CRASHING:

If you ride mountain bikes, you will fall off at some point. It's simple fact.

However, while it is simple to say this. It isn't necessarily as simple to get over the downsides to crashing. In today's blog, I will be talking about the mental and physical aspects of crashing. And how you can work on not letting these things affect you.

Let's get into it:

1: It hurts:

Crashing your bike hurts. From gravel rash to hitting the deck hard. Coming off of your bike can be painful, even if you don't injure yourself. You can to some extent limit this, with proper gloves, knee pads and clothing.

Obviously a good helmet is key to protecting your head. But the other garments I have mentioned can also make crashing less painful. 

2: Injury:

I'm always careful when I talk about "preventing" injury. As you can never prevent injury.

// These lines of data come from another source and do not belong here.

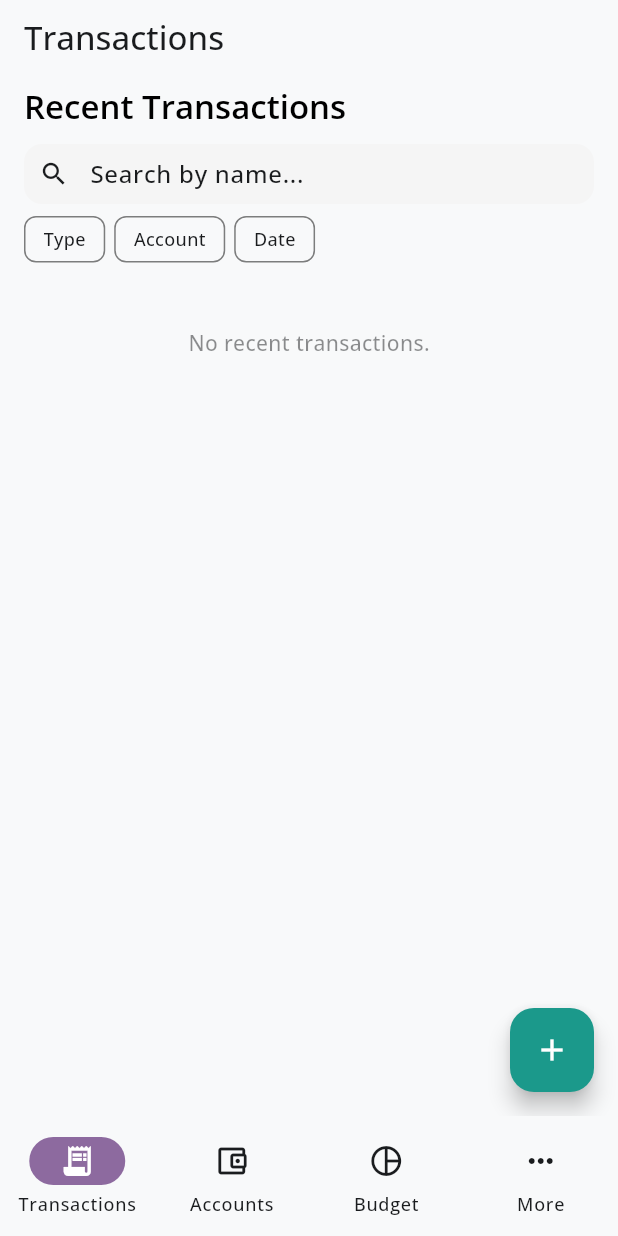
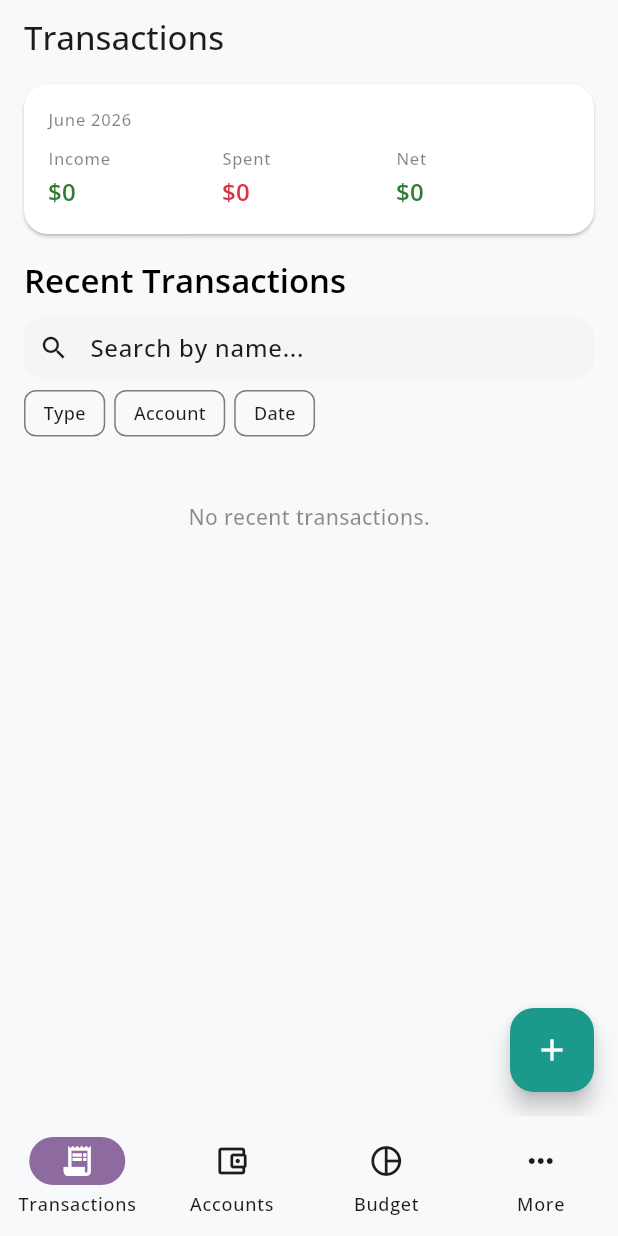
Before and after one commit to spalaciobe/Budgett_Frontend, a Flutter app: the screen it shows once a user with an empty profile is signed in, on a phone screen of 412 x 824 dp. Run offline on Flutter 3.47's test engine with Material 3 defaults, Android fonts, the phone set to English and light mode, and no system bars; our stand-ins replace fl_chart, flutter_local_notifications, flutter_riverpod, go_router, image_picker, package_info_plus and 3 more; missing offline and left inert: ota_update; accounts and stored records are empty; network calls fail.

Commit message:
feat(home): current-month summary card (Income / Spent / Net)

```diff
--- a/lib/presentation/providers/finance_provider.dart
+++ b/lib/presentation/providers/finance_provider.dart
@@ -70,6 +70,20 @@ final accountDetailTransactionsProvider = FutureProvider.autoDispose
 final categoriesProvider = FutureProvider<List<Category>>((ref) async {
   final repository = ref.watch(financeRepositoryProvider);
   return repository.getCategories();
+});
+
+/// Current-month income vs. spent (COP), for the Home summary card. Uses the
+/// same month-scoped repository methods as the Budget screen so the figures
+/// reconcile, instead of summing the (possibly truncated) recent-transactions
+/// list.
+final homeMonthSummaryProvider =
+    FutureProvider.autoDispose<({double income, double spent})>((ref) async {
+  final repository = ref.watch(financeRepositoryProvider);
+  final now = DateTime.now();
+  final income = await repository.getMonthlyIncome(now.month, now.year);
+  final spending = await repository.getSpendingByCategory(now.month, now.year);
+  final spent = spending.values.fold<double>(0.0, (s, v) => s + v.total);
+  return (income: income, spent: spent);
 });
 
 /// Transactions that make up a category's monthly total on the Budget screen.
--- a/lib/presentation/screens/home_screen.dart
+++ b/lib/presentation/screens/home_screen.dart
@@ -38,6 +38,76 @@ String _buildDetails(
       : (t.categoryId != null ? categoryMap[t.categoryId!] : null);
   if (catName != null && catName.isNotEmpty) return '$accountName  ·  $catName';
   return accountName;
+}
+
+/// Compact current-month summary (Income / Spent / Net) at the top of Home.
+class _MonthSummaryCard extends ConsumerWidget {
+  const _MonthSummaryCard();
+
+  static const _months = [
+    'January', 'February', 'March', 'April', 'May', 'June',
+    'July', 'August', 'September', 'October', 'November', 'December',
+  ];
+
+  @override
+  Widget build(BuildContext context, WidgetRef ref) {
+    final theme = Theme.of(context);
+    final now = DateTime.now();
+    final data = ref.watch(homeMonthSummaryProvider).valueOrNull;
+    final income = data?.income ?? 0.0;
+    final spent = data?.spent ?? 0.0;
+    final net = income - spent;
+
+    final mutedStyle = theme.textTheme.labelSmall?.copyWith(
+        color: theme.colorScheme.onSurface.withValues(alpha: 0.55));
+
+    Widget metric(String label, double amount, Color color) {
+      return Expanded(
+        child: Column(
+          crossAxisAlignment: CrossAxisAlignment.start,
+          children: [
+            Text(label, style: mutedStyle),
+            const SizedBox(height: 2),
+            Text(
+              CurrencyFormatter.format(amount),
+              maxLines: 1,
+              overflow: TextOverflow.fade,
+              style: theme.textTheme.titleMedium
+                  ?.copyWith(fontWeight: FontWeight.bold, color: color),
+            ),
+          ],
+        ),
+      );
+    }
+
+    return Card(
+      elevation: 1,
+      shape: RoundedRectangleBorder(borderRadius: BorderRadius.circular(16)),
+      child: Padding(
+        padding: const EdgeInsets.all(16),
+        child: Column(
+          crossAxisAlignment: CrossAxisAlignment.start,
+          children: [
+            Text('${_months[now.month - 1]} ${now.year}', style: mutedStyle),
+            const SizedBox(height: 10),
+            Row(
+              children: [
+                metric('Income', income, context.semantic.positive),
+                metric('Spent', spent, theme.colorScheme.error),
+                metric(
+                  'Net',
+                  net,
+                  net >= 0
+                      ? context.semantic.positive
+                      : theme.colorScheme.error,
+                ),
+              ],
+            ),
+          ],
+        ),
+      ),
+    );
+  }
 }
 
 class HomeScreen extends ConsumerStatefulWidget {
@@ -338,6 +408,8 @@ class _HomeScreenState extends ConsumerState<HomeScreen> {
           child: Column(
             crossAxisAlignment: CrossAxisAlignment.start,
             children: [
+              const _MonthSummaryCard(),
+              const SizedBox(height: 16),
               Text(
                 'Recent Transactions',
                 style: Theme.of(context)
```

However, you can take measures to make your body more resilient to injury.

Increasing your bodies strength, and mobility are all ways to reduce the risk of damaging your body as you hit the deck. 

However: Bare in mind that you will never, ever fully reduce the risk of injury. it's part and parcel of a sport, especially one like MTB.

Adding in some simple bodyweight exercises like press ups, pull ups (assisted also ok), core work and squatting can make your body stronger, and less likely to suffer when you crash. 
Adding in some yoga can make you more supple, stronger and also more resilient to exercise too.

2B92A265-8049-4B10-ABEF-43EEE15E49EE_edited.jpg

3: Confidence:

If you have ever gone through a phase of riding where you constantly seem to be crashing, you know exactly how this feels.

Confidence comes and goes and can be effected by all manner of things, something I teach on my MTB Masterclass.

However when you crash, it is only natural that your confidence slips and you begin to feel less relaxed on the bike.

Looking at a rider, there are certain signs of low confidence: Not attacking the trail, riding stiff on the bike and reacting to roots, and features late are tell tale signs.

Two tips on regaining confidence are:

1: Ride your favourite trails, keep it chilled and ride for the fun instead of chasing times.

2: Get out on a more chilled out ride. If you ride quite intense, slow the pace down a little bit and just have a laugh sessioning with your mates.

Remember confidence will come and go, it's completely normal.

Riding mountain bikes is definitely a sport where your skills will be tested, and crashing is simply you pushing it a little too far. If you never come off of your bike your in a safety zone, and are never making progress.

Try and put the tips in this blog into practice though to improve your experience when crashing. Reduce the risk of unwanted injuries and be in a better place mentally.

If this blog has helped you in anyway, I would love to hear from you.

You can also check out more information on my MTB Masterclass course below: